Imagine that it’s the night before your first day of High School. You’re filled with excitement, fear and tension. You wonder what the school will be like. Will the classes be hard? Will the students like you? Will the teachers be friendly? You want to fit in. Your stomach is full of butterflies as you try to sleep and wonder what tomorrow will be like.
Now imagine that you are a black student in 1957 preparing to go to Little Rock Central High School to attempt what seemed impossible — the integration of public schools. These students were aware of what the public thought of their entering into a “white” high school. They didn’t worry about fitting in. Most whites, including the governor at the time, Orval Faubus, stood against them. Most troubling to the students was the fact that many blacks also thought that the integration of Central would cause more trouble for their race than good.
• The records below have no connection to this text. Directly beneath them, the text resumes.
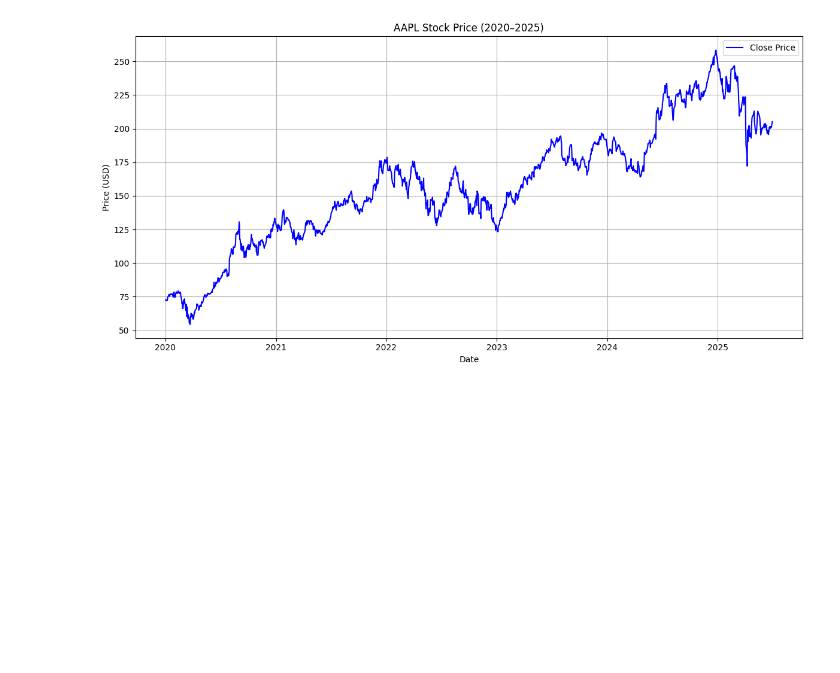
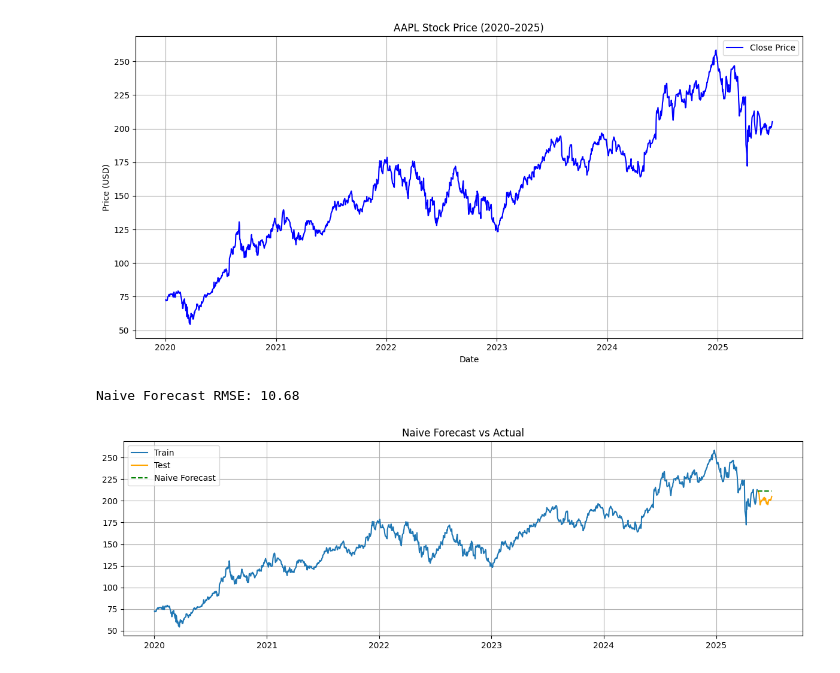
Before and after one commit to edmiller824/sf_tech, a Jupyter notebook: ts_analysis_apple.ipynb, the cells around one changed output. Cells and saved outputs as stored; diff of their text form; code cells hidden in the pictures; blank space fills up the shorter version.

```diff
--- a/ts_analysis_apple.ipynb
+++ b/ts_analysis_apple.ipynb
@@ -52,3 +74,31 @@ plt.tight_layout()
 plt.show()
 # %% [output]
 [figure]
+# %%
+import numpy as np
+from sklearn.metrics import mean_squared_error
+
+# train/test split (last 30 days for testing)
+train = apple_ts[:-30]
+test = apple_ts[-30:]
+
+# naive forecast: predict each test point as the last train value
+naive_forecast = np.repeat(train.iloc[-1], len(test))
+
+# calculate RMSE
+rmse = np.sqrt(mean_squared_error(test, naive_forecast))
+print(f"Naive Forecast RMSE: {rmse:.2f}")
+
+# plot
+plt.figure(figsize=(12, 4))
+plt.plot(train.index, train, label='Train')
+plt.plot(test.index, test, label='Test', color='orange')
+plt.plot(test.index, naive_forecast, label='Naive Forecast', color='green', linestyle='--')
+plt.title("Naive Forecast vs Actual")
+plt.legend()
+plt.grid(True)
+plt.tight_layout()
+plt.show()
+# %% [output]
+Naive Forecast RMSE: 10.68
+[figure, added]
```
Also changed, not shown: parts of 15 cells of this notebook, 1 other file.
The night before Thelma Mothershed, Elizabeth Eckford, Melba Pattillo, Jefferson Thomas, Ernest Green, Minniejean Brown, Carlotta Walls, Terrence Roberts and Gloria Ray, or the “Little Rock Nine” as history remembers them, were to enter into high school was not a peaceful night of sleep. It was a night filled with hate. Faubus declared that integration was an impossibility in a televised statement and instructed the Arkansas National Guard to surround Central High and keep all blacks out of the school. They did keep them out for that first day of class.
Daisy Bates instructed the students to wait for her on Wednesday, the second day of school, and planned for all nine students and herself to enter the school together. Unfortunately, Elizabeth Eckford, one of the nine, did not have a phone. She never received the message and attempted to enter the school alone through the front entrance. An angry mob met her, threatening to lynch her, as the Arkansas National Guard looked on. Fortunately, two whites stepped forward to aid her and she escaped without injury. The other eight were also denied admittance by the National Guard who were under orders from Governor Faubus.
Soon after this, On September 20, Judge Ronald N. Davies granted NAACP lawyers Thurgood Marshall and Wiley Branton an injunction that prevented Governor Faubus from using the National Guard to deny the nine black students admittance to Central High. Faubus announced that he would comply with the court order but suggested that the nine stay away for their own safety. President Eisenhower sent the 101st Airborne Division to Little Rock to protect the nine students. Each student had their own guard. The students did enter Central High and were protected somewhat, but they were the subject of persecution. Students spat at them, beat them, and yelled insults. White mothers pulled their children out of school, and even blacks told the nine to give up. Why did they stay under such hostile situations? Ernest Green says “We kids did it mainly because we didn’t know any better, but our parents were willing to put their careers, and their homes on the line.”